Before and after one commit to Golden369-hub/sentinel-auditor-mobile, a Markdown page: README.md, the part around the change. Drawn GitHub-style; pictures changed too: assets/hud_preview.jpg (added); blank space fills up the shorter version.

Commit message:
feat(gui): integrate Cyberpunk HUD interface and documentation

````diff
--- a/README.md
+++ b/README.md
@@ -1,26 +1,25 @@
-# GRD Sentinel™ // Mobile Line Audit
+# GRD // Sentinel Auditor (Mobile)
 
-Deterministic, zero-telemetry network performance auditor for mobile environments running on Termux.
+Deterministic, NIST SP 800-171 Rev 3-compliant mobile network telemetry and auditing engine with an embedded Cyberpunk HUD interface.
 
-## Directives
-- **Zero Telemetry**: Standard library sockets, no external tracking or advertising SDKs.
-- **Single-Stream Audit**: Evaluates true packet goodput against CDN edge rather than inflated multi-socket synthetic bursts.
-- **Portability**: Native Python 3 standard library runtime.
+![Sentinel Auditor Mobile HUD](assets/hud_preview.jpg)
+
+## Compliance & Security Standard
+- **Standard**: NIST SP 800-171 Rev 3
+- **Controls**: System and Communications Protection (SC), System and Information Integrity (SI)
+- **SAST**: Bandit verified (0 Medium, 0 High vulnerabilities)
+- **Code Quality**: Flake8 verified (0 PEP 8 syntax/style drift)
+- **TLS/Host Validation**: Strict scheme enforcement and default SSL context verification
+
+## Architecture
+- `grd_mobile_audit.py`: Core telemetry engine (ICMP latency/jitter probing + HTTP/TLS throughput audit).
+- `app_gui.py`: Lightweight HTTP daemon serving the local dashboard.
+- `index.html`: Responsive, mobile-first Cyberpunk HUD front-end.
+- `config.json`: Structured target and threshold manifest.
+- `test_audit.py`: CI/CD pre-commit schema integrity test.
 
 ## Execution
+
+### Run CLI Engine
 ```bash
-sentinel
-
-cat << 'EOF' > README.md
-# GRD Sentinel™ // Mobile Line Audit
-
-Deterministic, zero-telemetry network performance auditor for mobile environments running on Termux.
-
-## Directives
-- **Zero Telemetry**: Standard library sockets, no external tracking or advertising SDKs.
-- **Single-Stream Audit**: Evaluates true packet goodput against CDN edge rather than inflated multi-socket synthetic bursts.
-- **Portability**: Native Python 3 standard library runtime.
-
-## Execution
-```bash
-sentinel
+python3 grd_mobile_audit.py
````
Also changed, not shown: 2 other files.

----

Aim of the task >>
Filter the records down to the lines that contain the string "Cyberpunk", and copy those lines.

Answer section >>
feat(gui): integrate Cyberpunk HUD interface and documentation
+Deterministic, NIST SP 800-171 Rev 3-compliant mobile network telemetry and auditing engine with an embedded Cyberpunk HUD interface.
+- `index.html`: Responsive, mobile-first Cyberpunk HUD front-end.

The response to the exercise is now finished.